Q: Can you tell something about the sync issues that arise?
A: Whoever gets to the shared log first wins. The other one backs-off.


Verifying Computations with State

Benjamin Braun (UT Austin), Ariel J. Feldman (University of Pennsylvania), Zuocheng Ren, Srinath Setty, Andrew J. Blumberg, Michael Walfish (UT Austin)

- Suppose there’s a client executing a MapReduce job. However, the server may return an incorrect solution.
- Problems with previous work: the computations have to be stateless, the client incurs a large setup cost and the server’s overheads are large.
- Pantry is based on Zaatar.
- The input is a program in a subset of C -> constraints on execution -> theoretical tools (PCPs) -> client executable & server executable.
- Missed the rest of the talk…


There Is More Consensus In Egalitarian Parliaments

Iulian Moraru, David G. Andersen (Carnegie Mellon University), Michael Kaminsky (Intel Labs)

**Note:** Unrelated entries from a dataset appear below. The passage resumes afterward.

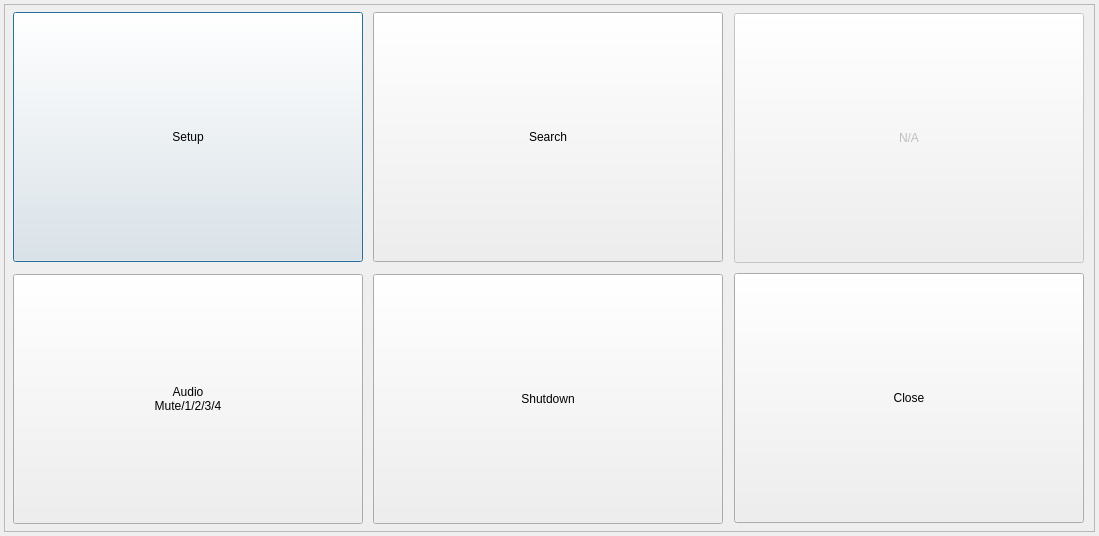
Before: the Qt Designer form gui/mainwidget/src/main/mainMenu.ui in yjsin-emastec/neptune, drawn with Qt 5.
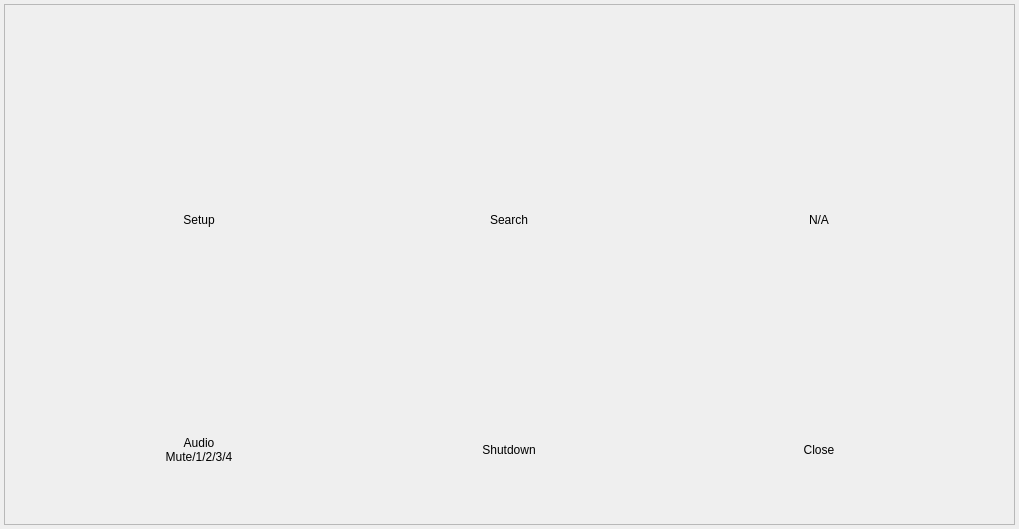
After: the same form once the commit is applied. Custom widgets are drawn as their Qt base class.

Commit message: Change button to icon in Setup/Search/Main menu 내용 - 텍스트 형식의 버튼을 아이콘+텍스트 형태로 변경 - 상위 메뉴만(setup/search/main) 적용됨

```diff
--- a/gui/mainwidget/src/main/mainMenu.ui
+++ b/gui/mainwidget/src/main/mainMenu.ui
@@ -9,8 +9,8 @@
    <rect>
     <x>0</x>
     <y>0</y>
-    <width>1099</width>
-    <height>536</height>
+    <width>1019</width>
+    <height>529</height>
    </rect>
   </property>
   <property name="windowTitle">
@@ -22,54 +22,13 @@
   <property name="modal">
    <bool>false</bool>
   </property>
-  <widget class="QPushButton" name="buttonSetup">
-   <property name="geometry">
-    <rect>
-     <x>13</x>
-     <y>12</y>
-     <width>350</width>
-     <height>250</height>
-    </rect>
-   </property>
-   <property name="sizePolicy">
-    <sizepolicy hsizetype="Fixed" vsizetype="Fixed">
-     <horstretch>0</horstretch>
-     <verstretch>0</verstretch>
-    </sizepolicy>
-   </property>
-   <property name="toolTip">
-    <string/>
-   </property>
-   <property name="text">
-    <string>Setup</string>
-   </property>
-  </widget>
-  <widget class="QPushButton" name="buttonSearch">
-   <property name="geometry">
-    <rect>
-     <x>373</x>
-     <y>12</y>
-     <width>350</width>
-     <height>250</height>
-    </rect>
-   </property>
-   <property name="sizePolicy">
-    <sizepolicy hsizetype="Fixed" vsizetype="Fixed">
-     <horstretch>0</horstretch>
-     <verstretch>0</verstretch>
-    </sizepolicy>
-   </property>
-   <property name="text">
-    <string>Search</string>
-   </property>
-  </widget>
   <widget class="QFrame" name="frame">
    <property name="geometry">
     <rect>
      <x>4</x>
      <y>4</y>
-     <width>1091</width>
-     <height>528</height>
+     <width>1011</width>
+     <height>521</height>
     </rect>
    </property>
    <property name="frameShape">
@@ -78,92 +37,226 @@
    <property name="frameShadow">
     <enum>QFrame::Raised</enum>
    </property>
-   <widget class="QPushButton" name="buttonAudio">
+   <widget class="CustomImageLabel" name="buttonSetup">
     <property name="geometry">
      <rect>
-      <x>9</x>
-      <y>270</y>
-      <width>350</width>
-      <height>250</height>
+      <x>135</x>
+      <y>60</y>
+      <width>121</width>
+      <height>121</height>
      </rect>
     </property>
-    <property name="sizePolicy">
-     <sizepolicy hsizetype="Fixed" vsizetype="Fixed">
-      <horstretch>0</horstretch>
-      <verstretch>0</verstretch>
-     </sizepolicy>
+    <property name="frameShape">
+     <enum>QFrame::NoFrame</enum>
+    </property>
+    <property name="text">
+     <string/>
+    </property>
+   </widget>
+   <widget class="QLabel" name="labelSetupText">
+    <property name="geometry">
+     <rect>
+      <x>40</x>
+      <y>190</y>
+      <width>310</width>
+      <height>51</height>
+     </rect>
+    </property>
+    <property name="frameShape">
+     <enum>QFrame::NoFrame</enum>
+    </property>
+    <property name="text">
+     <string>Setup</string>
+    </property>
+    <property name="alignment">
+     <set>Qt::AlignCenter</set>
+    </property>
+   </widget>
+   <widget class="CustomImageLabel" name="buttonNotAvailable">
+    <property name="geometry">
+     <rect>
+      <x>755</x>
+      <y>60</y>
+      <width>121</width>
+      <height>121</height>
+     </rect>
+    </property>
+    <property name="frameShape">
+     <enum>QFrame::NoFrame</enum>
+    </property>
+    <property name="text">
+     <string/>
+    </property>
+   </widget>
+   <widget class="CustomImageLabel" name="buttonAudio">
+    <property name="geometry">
+     <rect>
+      <x>135</x>
+      <y>290</y>
+      <width>121</width>
+      <height>121</height>
+     </rect>
+    </property>
+    <property name="frameShape">
+     <enum>QFrame::NoFrame</enum>
+    </property>
+    <property name="text">
+     <string/>
+    </property>
+   </widget>
+   <widget class="CustomImageLabel" name="buttonShutdown">
+    <property name="geometry">
+     <rect>
+      <x>445</x>
+      <y>290</y>
+      <width>121</width>
+      <height>121</height>
+     </rect>
+    </property>
+    <property name="frameShape">
+     <enum>QFrame::NoFrame</enum>
+    </property>
+    <property name="text">
+     <string/>
+    </property>
+   </widget>
+   <widget class="QLabel" name="labelNotAvailableText">
+    <property name="geometry">
+     <rect>
+      <x>660</x>
+      <y>190</y>
+      <width>310</width>
+      <height>51</height>
+     </rect>
+    </property>
+    <property name="frameShape">
+     <enum>QFrame::NoFrame</enum>
+    </property>
+    <property name="text">
+     <string>N/A</string>
+    </property>
+    <property name="alignment">
+     <set>Qt::AlignCenter</set>
+    </property>
+   </widget>
+   <widget class="QLabel" name="labelAudioText">
+    <property name="geometry">
+     <rect>
+      <x>40</x>
+      <y>420</y>
+      <width>310</width>
+      <height>51</height>
+     </rect>
+    </property>
+    <property name="frameShape">
+     <enum>QFrame::NoFrame</enum>
     </property>
     <property name="text">
      <string>Audio
 Mute/1/2/3/4</string>
     </property>
+    <property name="alignment">
+     <set>Qt::AlignCenter</set>
+    </property>
    </widget>
-   <widget class="QPushButton" name="buttonNotAvailable">
-    <property name="enabled">
-     <bool>false</bool>
-    </property>
+   <widget class="CustomImageLabel" name="buttonClose">
     <property name="geometry">
      <rect>
-      <x>730</x>
-      <y>9</y>
-      <width>350</width>
-      <height>250</height>
+      <x>755</x>
+      <y>290</y>
+      <width>121</width>
+      <height>121</height>
      </rect>
     </property>
-    <property name="sizePolicy">
-     <sizepolicy hsizetype="Fixed" vsizetype="Fixed">
-      <horstretch>0</horstretch>
-      <verstretch>0</verstretch>
-     </sizepolicy>
+    <property name="frameShape">
+     <enum>QFrame::NoFrame</enum>
     </property>
     <property name="text">
-     <string>N/A</string>
+     <string/>
     </property>
    </widget>
-   <widget class="QPushButton" name="buttonShutdown">
+   <widget class="QLabel" name="labelShutdownText">
     <property name="geometry">
      <rect>
-      <x>369</x>
-      <y>270</y>
-      <width>350</width>
-      <height>250</height>
+      <x>350</x>
+      <y>420</y>
+      <width>310</width>
+      <height>51</height>
      </rect>
     </property>
-    <property name="sizePolicy">
-     <sizepolicy hsizetype="Fixed" vsizetype="Fixed">
-      <horstretch>0</horstretch>
-      <verstretch>0</verstretch>
-     </sizepolicy>
+    <property name="frameShape">
+     <enum>QFrame::NoFrame</enum>
     </property>
     <property name="text">
      <string>Shutdown</string>
     </property>
+    <property name="alignment">
+     <set>Qt::AlignCenter</set>
+    </property>
    </widget>
+   <widget class="QLabel" name="labelCloseText">
+    <property name="geometry">
+     <rect>
+      <x>660</x>
+      <y>420</y>
+      <width>310</width>
+      <height>51</height>
+     </rect>
+    </property>
+    <property name="frameShape">
+     <enum>QFrame::NoFrame</enum>
+    </property>
+    <property name="text">
+     <string>Close</string>
+    </property>
+    <property name="alignment">
+     <set>Qt::AlignCenter</set>
+    </property>
+   </widget>
+   <widget class="CustomImageLabel" name="buttonSearch">
+    <property name="geometry">
+     <rect>
+      <x>445</x>
+      <y>60</y>
+      <width>121</width>
+      <height>121</height>
+     </rect>
+    </property>
+    <property name="frameShape">
+     <enum>QFrame::NoFrame</enum>
+    </property>
+    <property name="text">
+     <string/>
+    </property>
+   </widget>
+   <widget class="QLabel" name="labelSearchText">
+    <property name="geometry">
+     <rect>
+      <x>350</x>
+      <y>190</y>
+      <width>310</width>
+      <height>51</height>
+     </rect>
+    </property>
+    <property name="frameShape">
+     <enum>QFrame::NoFrame</enum>
+    </property>
+    <property name="text">
+     <string>Search</string>
+    </property>
+    <property name="alignment">
+     <set>Qt::AlignCenter</set>
+    </property>
+   </widget>
   </widget>
-  <widget class="QPushButton" name="buttonClose">
-   <property name="geometry">
-    <rect>
-     <x>734</x>
-     <y>273</y>
-     <width>350</width>
-     <height>250</height>
-    </rect>
-   </property>
-   <property name="sizePolicy">
-    <sizepolicy hsizetype="Fixed" vsizetype="Fixed">
-     <horstretch>0</horstretch>
-     <verstretch>0</verstretch>
-    </sizepolicy>
-   </property>
-   <property name="text">
-    <string>Close</string>
-   </property>
-  </widget>
-  <zorder>frame</zorder>
-  <zorder>buttonSetup</zorder>
-  <zorder>buttonSearch</zorder>
-  <zorder>buttonClose</zorder>
  </widget>
+ <customwidgets>
+  <customwidget>
+   <class>CustomImageLabel</class>
+   <extends>QLabel</extends>
+   <header>ui/customwidget/customimagelabel.h</header>
+  </customwidget>
+ </customwidgets>
  <resources/>
  <connections/>
 </ui>
```
The commit also changes 109 other files.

- Paxos – no external failure required.
- In DCs Paxos is used for synchronization and resource discovery.
- Paxos tolerates F failtures with 2F + 1 replicas, replicas can fail by crashing.
- At least 2 RTT to committing a command.
- Multi-Paxos – there’s a designated leader which is an owner of all the slots.
- 1 RTT to commit.
- potentiall bottleneck for performance and availability.
- Can we have – the high throughput of Multi-Paxos.
- constant availability of Paxos, distribute load evenly across all replicas.
- EPaxos – split the linear space into n linear spaces (where n is the number of machines). Each machine gets complete control over a linear space.
- can choose any quorum for each command.
- 1 RTT for non-concurrent commands and 2 RTT for concurrent commands.
- Execution – find maximum strongly connected components over the ordering graph. Following the components become nodes in a DAG. This gives linearlizability and fast-path quorum.
- EPaxos can do around 27k operations/sec with 5 replicas.
- When one replica is slow the performance EPaxos degrades slower compared to other implementations.

Q: Can interference continue..and then you end up having 3..4 RTTs?
A: No, that’s not the case..missed the rest.